[[ RECORDS TO USE open ]]
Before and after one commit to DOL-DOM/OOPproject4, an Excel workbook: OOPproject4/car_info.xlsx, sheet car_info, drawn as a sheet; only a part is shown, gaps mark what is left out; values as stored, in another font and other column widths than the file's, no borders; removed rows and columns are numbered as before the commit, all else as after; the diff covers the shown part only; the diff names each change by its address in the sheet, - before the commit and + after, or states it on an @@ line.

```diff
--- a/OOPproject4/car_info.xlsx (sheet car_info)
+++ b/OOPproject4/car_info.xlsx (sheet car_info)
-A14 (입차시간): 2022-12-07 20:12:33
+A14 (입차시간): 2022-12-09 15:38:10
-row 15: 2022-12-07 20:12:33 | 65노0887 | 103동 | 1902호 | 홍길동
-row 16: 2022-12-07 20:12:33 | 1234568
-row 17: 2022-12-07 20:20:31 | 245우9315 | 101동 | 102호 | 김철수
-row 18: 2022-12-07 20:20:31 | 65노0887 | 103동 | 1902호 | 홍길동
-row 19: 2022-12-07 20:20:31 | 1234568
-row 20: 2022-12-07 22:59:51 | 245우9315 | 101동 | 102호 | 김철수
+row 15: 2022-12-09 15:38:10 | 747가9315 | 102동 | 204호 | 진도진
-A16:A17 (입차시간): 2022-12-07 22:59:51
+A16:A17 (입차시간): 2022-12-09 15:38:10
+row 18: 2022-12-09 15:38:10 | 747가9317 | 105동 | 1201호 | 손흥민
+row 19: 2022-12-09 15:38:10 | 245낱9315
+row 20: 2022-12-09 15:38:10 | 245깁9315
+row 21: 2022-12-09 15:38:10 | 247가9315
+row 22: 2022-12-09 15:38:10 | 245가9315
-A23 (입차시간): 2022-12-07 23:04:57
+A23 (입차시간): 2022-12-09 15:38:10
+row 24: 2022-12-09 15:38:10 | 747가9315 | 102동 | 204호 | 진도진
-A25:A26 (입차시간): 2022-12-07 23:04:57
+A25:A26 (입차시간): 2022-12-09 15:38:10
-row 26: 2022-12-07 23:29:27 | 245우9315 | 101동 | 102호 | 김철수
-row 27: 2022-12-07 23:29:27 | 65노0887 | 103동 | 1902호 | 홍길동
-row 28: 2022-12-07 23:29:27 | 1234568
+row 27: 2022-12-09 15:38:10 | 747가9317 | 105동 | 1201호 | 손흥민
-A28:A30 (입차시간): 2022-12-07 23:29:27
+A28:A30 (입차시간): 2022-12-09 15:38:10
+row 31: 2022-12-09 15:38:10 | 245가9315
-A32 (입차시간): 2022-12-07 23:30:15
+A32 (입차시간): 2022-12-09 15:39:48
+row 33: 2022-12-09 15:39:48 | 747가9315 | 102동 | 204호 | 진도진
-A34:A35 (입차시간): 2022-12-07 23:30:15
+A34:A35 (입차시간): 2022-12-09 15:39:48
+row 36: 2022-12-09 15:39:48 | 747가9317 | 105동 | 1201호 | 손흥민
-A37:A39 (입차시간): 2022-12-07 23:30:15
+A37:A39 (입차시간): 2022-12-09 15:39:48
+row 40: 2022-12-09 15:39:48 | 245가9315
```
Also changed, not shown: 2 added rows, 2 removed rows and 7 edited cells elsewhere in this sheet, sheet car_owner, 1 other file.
[[ RECORDS TO USE closed ]]
EXERCISE GOAL:
Give the data back in full, exactly as written.

RESULT OF THE TASK:
Before and after one commit to DOL-DOM/OOPproject4, an Excel workbook: OOPproject4/car_info.xlsx, sheet car_info, drawn as a sheet; only a part is shown, gaps mark what is left out; values as stored, in another font and other column widths than the file's, no borders; removed rows and columns are numbered as before the commit, all else as after; the diff covers the shown part only; the diff names each change by its address in the sheet, - before the commit and + after, or states it on an @@ line.

```diff
--- a/OOPproject4/car_info.xlsx (sheet car_info)
+++ b/OOPproject4/car_info.xlsx (sheet car_info)
-A14 (입차시간): 2022-12-07 20:12:33
+A14 (입차시간): 2022-12-09 15:38:10
-row 15: 2022-12-07 20:12:33 | 65노0887 | 103동 | 1902호 | 홍길동
-row 16: 2022-12-07 20:12:33 | 1234568
-row 17: 2022-12-07 20:20:31 | 245우9315 | 101동 | 102호 | 김철수
-row 18: 2022-12-07 20:20:31 | 65노0887 | 103동 | 1902호 | 홍길동
-row 19: 2022-12-07 20:20:31 | 1234568
-row 20: 2022-12-07 22:59:51 | 245우9315 | 101동 | 102호 | 김철수
+row 15: 2022-12-09 15:38:10 | 747가9315 | 102동 | 204호 | 진도진
-A16:A17 (입차시간): 2022-12-07 22:59:51
+A16:A17 (입차시간): 2022-12-09 15:38:10
+row 18: 2022-12-09 15:38:10 | 747가9317 | 105동 | 1201호 | 손흥민
+row 19: 2022-12-09 15:38:10 | 245낱9315
+row 20: 2022-12-09 15:38:10 | 245깁9315
+row 21: 2022-12-09 15:38:10 | 247가9315
+row 22: 2022-12-09 15:38:10 | 245가9315
-A23 (입차시간): 2022-12-07 23:04:57
+A23 (입차시간): 2022-12-09 15:38:10
+row 24: 2022-12-09 15:38:10 | 747가9315 | 102동 | 204호 | 진도진
-A25:A26 (입차시간): 2022-12-07 23:04:57
+A25:A26 (입차시간): 2022-12-09 15:38:10
-row 26: 2022-12-07 23:29:27 | 245우9315 | 101동 | 102호 | 김철수
-row 27: 2022-12-07 23:29:27 | 65노0887 | 103동 | 1902호 | 홍길동
-row 28: 2022-12-07 23:29:27 | 1234568
+row 27: 2022-12-09 15:38:10 | 747가9317 | 105동 | 1201호 | 손흥민
-A28:A30 (입차시간): 2022-12-07 23:29:27
+A28:A30 (입차시간): 2022-12-09 15:38:10
+row 31: 2022-12-09 15:38:10 | 245가9315
-A32 (입차시간): 2022-12-07 23:30:15
+A32 (입차시간): 2022-12-09 15:39:48
+row 33: 2022-12-09 15:39:48 | 747가9315 | 102동 | 204호 | 진도진
-A34:A35 (입차시간): 2022-12-07 23:30:15
+A34:A35 (입차시간): 2022-12-09 15:39:48
+row 36: 2022-12-09 15:39:48 | 747가9317 | 105동 | 1201호 | 손흥민
-A37:A39 (입차시간): 2022-12-07 23:30:15
+A37:A39 (입차시간): 2022-12-09 15:39:48
+row 40: 2022-12-09 15:39:48 | 245가9315
```
Also changed, not shown: 2 added rows, 2 removed rows and 7 edited cells elsewhere in this sheet, sheet car_owner, 1 other file.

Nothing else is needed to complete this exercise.